Third-party reports are not a panacea. “The challenge with customer metrics is that people only chime in when somebody does an exceptional job or a less-than-good job,” Rymsha says. “In the middle zone, people typically don’t have much of an opinion and tend to sit on the sidelines.”

An alternative to customer feedback, or perhaps an adjunct, is a so-called “values scorecard,” used by supervisors to assess how well an employee’s actions align with a company’s guiding principles. Depending on the job position, such values might include customer-centered decision-making, teamwork, communications skills, ethics, kindness, attendance, punctuality and safety. “An employee’s eligibility for a performance-based bonus may hinge on how well they have met the employer’s larger cultural and ethical requirements,” Prinkey says.

Reward Everyone

Assessing the job performance of the sales staff and others with measurable duties may be relatively straightforward. But how can P4P arrangements reward those in supporting roles such as receptionists, office managers, bookkeepers and accountants?

“Probably the hardest people in any business to include in an incentive pay program are the administrative professionals,” Moynihan says. “It’s really difficult to come up with scalable measurements for employees with multiple concurrent tasks who keep the train running for everyone else.”

Moynihan suggested trying to isolate little slices of such jobs that can improve efficiency, reduce costs or enhance customer service. Does a receptionist answer the phone within two rings to decrease the client wait time? Has a bookkeeper reduced the costs of paper, ink and other office materials? Has a secretary taken the initiative to update digital calendars and make needed appointments?

If all else fails, the employer can pull the support staff into a higher-level bonus system based on overall profitability. “A company-wide pool can be established for those who are not in direct revenue-generating kind of roles,” Prinkey says. “Their eligibility for the awards can hinge on the results of their values scorecards.”

Well-designed P4P programs can attract top performers to a company and retain them with incentive bonuses linked to measurable goals that support a company’s overriding principles. But top management must be sold on the potential of such a program to drive company success.
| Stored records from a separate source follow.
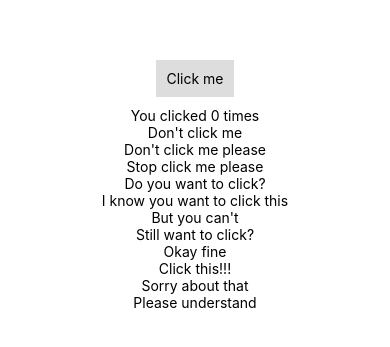
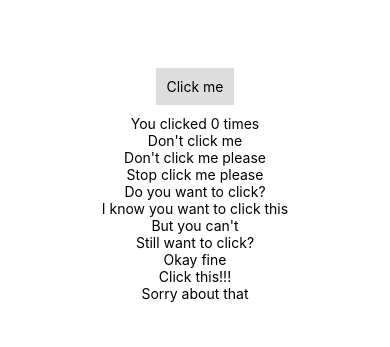
Before and after one commit to JungLee-Dev/BasketballScoreboardRN, a React Native app: screen / in a window 390 px wide. Shown: the part 237-584 px from the top of the page. Built offline with nearby package versions, Linux system fonts and the light colour scheme.

Commit message:
Remove 'Please understand' message from App
Removed unnecessary apology text from the UI.

```diff
--- a/App.tsx
+++ b/App.tsx
@@ -51,9 +51,6 @@ class App extends Component {
         <View>
           <Text>Sorry about that</Text>
         </View>
-        <View>
-          <Text>Please understand</Text>
-        </View>
       </View>
     );
   }
```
“An incentive payment program has to start with the CEO being a true believer,” Ding says. “Otherwise, line managers will not take the program seriously.”

How Good Is Your Incentive Pay Plan?

Does your pay-for-performance plan tick all the right boxes when it comes to employee motivation? Find out by taking this quiz. Give yourself 10 points for each “Yes” answer, then total your points.

    1. Have you obtained the buy-in of employees by involving them in the planning of the program?
    2. Have your supervisors met one-on-one with each employee to develop goals that are achievable, motivational and productive?
    3. Have you considered performance parameters such as productivity levels, cost reductions and error containment?
    4. Do the percentages of total pay made up of P4P bonuses reflect each position’s potential effect on a KPI?
    5. Are you introducing the program slowly, on a test or pilot program basis?
    6. Have you considered customer feedback surveys and value scorecards as tools for tempering any abuse of the bonus pay system?
    7. Have you included support staff in a P4P program?
    8. Have you considered department and company-wide P4P plans in addition to individual ones?
    9. Have you scheduled periodic one-on-one consultations with employees to obtain feedback on incentive pay initiatives?
    10. Does top management enthusiastically support your P4P program?

What’s your score? Over 80: Success! You are creating an effective pay-for-performance bonus program. Between 60 and 80: Time to fine-tune your management practices. Below 60: It’s a good idea to re-gear by instituting ideas from the accompanying story.

Phillip M. Perry

New York City-based journalist Phillip M. Perry publishes widely in the fields of business management and law.

Related Articles

Back to top button